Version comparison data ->
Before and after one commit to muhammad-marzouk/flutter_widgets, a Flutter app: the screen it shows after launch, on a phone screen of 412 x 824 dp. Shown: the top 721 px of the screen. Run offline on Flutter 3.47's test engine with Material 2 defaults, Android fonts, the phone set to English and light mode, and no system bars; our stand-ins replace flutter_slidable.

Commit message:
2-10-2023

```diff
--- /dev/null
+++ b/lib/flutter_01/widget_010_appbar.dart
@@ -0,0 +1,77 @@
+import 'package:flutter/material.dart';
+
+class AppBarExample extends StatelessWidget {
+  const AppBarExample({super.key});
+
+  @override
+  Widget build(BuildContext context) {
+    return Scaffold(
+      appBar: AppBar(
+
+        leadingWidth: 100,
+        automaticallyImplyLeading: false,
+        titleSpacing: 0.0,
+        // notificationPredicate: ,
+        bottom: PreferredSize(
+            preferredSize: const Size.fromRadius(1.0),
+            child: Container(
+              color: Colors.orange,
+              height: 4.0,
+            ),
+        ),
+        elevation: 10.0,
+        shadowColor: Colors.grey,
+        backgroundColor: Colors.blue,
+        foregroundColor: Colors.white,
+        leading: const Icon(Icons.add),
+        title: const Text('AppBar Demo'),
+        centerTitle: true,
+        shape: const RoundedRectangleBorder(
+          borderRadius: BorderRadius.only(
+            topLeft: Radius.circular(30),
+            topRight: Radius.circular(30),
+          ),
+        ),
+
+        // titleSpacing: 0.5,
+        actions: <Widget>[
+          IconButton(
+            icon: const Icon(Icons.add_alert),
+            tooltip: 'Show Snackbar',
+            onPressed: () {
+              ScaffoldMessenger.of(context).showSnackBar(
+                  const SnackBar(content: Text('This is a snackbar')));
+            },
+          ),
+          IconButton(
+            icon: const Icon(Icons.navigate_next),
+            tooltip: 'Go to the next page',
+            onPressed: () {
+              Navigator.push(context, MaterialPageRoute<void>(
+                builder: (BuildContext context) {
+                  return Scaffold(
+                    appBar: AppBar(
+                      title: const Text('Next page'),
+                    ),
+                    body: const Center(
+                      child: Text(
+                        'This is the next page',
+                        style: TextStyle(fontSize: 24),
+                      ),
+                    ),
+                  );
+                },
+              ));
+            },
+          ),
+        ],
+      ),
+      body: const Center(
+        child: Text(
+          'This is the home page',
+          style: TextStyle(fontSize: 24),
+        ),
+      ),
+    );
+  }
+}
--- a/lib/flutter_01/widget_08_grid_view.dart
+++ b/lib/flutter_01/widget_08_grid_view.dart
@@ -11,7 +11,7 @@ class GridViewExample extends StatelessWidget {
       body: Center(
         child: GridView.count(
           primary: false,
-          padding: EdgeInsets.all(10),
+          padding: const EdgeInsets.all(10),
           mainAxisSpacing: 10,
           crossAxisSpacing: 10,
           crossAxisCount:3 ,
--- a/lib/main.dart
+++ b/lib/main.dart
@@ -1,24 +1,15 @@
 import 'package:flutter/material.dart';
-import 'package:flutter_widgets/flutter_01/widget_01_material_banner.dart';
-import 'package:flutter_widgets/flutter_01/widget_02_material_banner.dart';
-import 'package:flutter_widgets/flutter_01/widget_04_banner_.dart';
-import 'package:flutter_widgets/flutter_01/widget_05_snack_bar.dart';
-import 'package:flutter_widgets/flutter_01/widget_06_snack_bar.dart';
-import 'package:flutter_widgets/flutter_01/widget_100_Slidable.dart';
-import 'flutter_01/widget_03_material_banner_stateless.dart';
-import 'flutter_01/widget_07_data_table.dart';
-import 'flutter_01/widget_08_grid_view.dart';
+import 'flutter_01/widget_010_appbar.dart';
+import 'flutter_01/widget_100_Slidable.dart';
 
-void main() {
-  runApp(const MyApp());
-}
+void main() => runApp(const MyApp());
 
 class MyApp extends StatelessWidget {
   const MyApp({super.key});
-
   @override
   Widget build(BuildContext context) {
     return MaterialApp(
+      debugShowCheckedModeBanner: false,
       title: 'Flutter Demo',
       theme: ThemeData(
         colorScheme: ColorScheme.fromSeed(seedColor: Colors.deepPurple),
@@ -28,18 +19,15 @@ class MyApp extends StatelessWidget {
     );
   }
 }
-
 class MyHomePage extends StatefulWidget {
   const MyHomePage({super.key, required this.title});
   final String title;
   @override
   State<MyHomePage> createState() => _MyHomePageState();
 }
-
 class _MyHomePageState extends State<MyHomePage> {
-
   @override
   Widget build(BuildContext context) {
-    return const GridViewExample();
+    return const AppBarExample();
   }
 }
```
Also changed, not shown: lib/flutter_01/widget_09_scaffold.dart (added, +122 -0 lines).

...

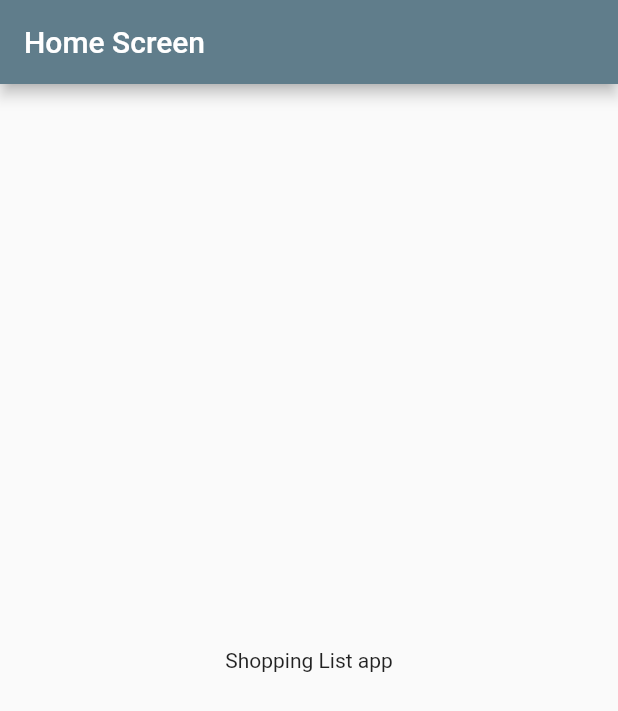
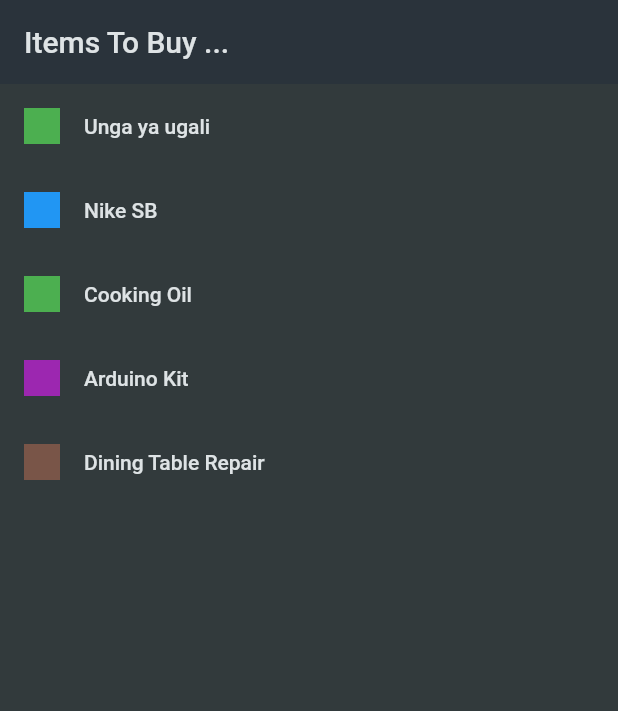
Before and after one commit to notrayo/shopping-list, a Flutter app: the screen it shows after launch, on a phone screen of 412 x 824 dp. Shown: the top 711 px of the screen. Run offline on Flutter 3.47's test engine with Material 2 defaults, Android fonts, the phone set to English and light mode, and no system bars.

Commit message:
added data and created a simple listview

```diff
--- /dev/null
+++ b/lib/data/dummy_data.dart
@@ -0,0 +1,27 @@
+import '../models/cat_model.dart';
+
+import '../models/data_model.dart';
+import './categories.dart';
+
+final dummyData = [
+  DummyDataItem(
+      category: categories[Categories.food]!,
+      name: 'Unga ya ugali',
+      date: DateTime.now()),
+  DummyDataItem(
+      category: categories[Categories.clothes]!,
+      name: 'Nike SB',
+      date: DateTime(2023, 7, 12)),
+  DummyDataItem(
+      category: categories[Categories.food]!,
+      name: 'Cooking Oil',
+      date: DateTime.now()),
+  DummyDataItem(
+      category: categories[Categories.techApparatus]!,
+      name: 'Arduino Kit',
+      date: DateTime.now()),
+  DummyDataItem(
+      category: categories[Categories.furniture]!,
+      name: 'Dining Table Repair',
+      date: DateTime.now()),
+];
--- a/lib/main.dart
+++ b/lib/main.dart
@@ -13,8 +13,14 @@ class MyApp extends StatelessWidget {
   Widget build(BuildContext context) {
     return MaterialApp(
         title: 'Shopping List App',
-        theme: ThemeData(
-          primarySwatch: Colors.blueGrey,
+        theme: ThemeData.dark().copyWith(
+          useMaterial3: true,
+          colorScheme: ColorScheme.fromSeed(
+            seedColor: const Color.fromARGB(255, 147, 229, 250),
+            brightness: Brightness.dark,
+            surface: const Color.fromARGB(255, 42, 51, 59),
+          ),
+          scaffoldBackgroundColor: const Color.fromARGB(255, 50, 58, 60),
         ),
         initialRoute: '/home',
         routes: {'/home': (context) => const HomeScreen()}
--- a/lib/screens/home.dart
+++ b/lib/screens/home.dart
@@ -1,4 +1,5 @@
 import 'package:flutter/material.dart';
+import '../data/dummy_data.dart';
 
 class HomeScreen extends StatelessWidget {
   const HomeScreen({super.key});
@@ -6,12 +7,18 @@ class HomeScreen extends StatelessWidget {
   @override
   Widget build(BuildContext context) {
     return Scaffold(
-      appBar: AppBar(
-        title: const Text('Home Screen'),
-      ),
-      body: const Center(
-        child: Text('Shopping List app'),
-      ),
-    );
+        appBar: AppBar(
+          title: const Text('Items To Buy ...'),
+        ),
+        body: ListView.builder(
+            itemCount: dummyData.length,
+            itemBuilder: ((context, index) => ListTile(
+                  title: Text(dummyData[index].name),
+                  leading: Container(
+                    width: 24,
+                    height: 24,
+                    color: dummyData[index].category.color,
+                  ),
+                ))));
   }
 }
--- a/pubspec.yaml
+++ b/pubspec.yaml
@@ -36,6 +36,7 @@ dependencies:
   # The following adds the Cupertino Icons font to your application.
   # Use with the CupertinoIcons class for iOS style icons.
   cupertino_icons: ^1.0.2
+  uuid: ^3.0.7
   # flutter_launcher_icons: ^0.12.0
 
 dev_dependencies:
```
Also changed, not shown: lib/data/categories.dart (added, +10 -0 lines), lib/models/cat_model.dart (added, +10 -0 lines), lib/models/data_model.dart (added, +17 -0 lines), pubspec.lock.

Work task ->
Return every line from the entries above that contains the word "StatelessWidget".

Solved exercise ->
+class AppBarExample extends StatelessWidget {
@@ -11,7 +11,7 @@ class GridViewExample extends StatelessWidget {
 class MyApp extends StatelessWidget {
@@ -28,18 +19,15 @@ class MyApp extends StatelessWidget {
@@ -13,8 +13,14 @@ class MyApp extends StatelessWidget {
 class HomeScreen extends StatelessWidget {
@@ -6,12 +7,18 @@ class HomeScreen extends StatelessWidget {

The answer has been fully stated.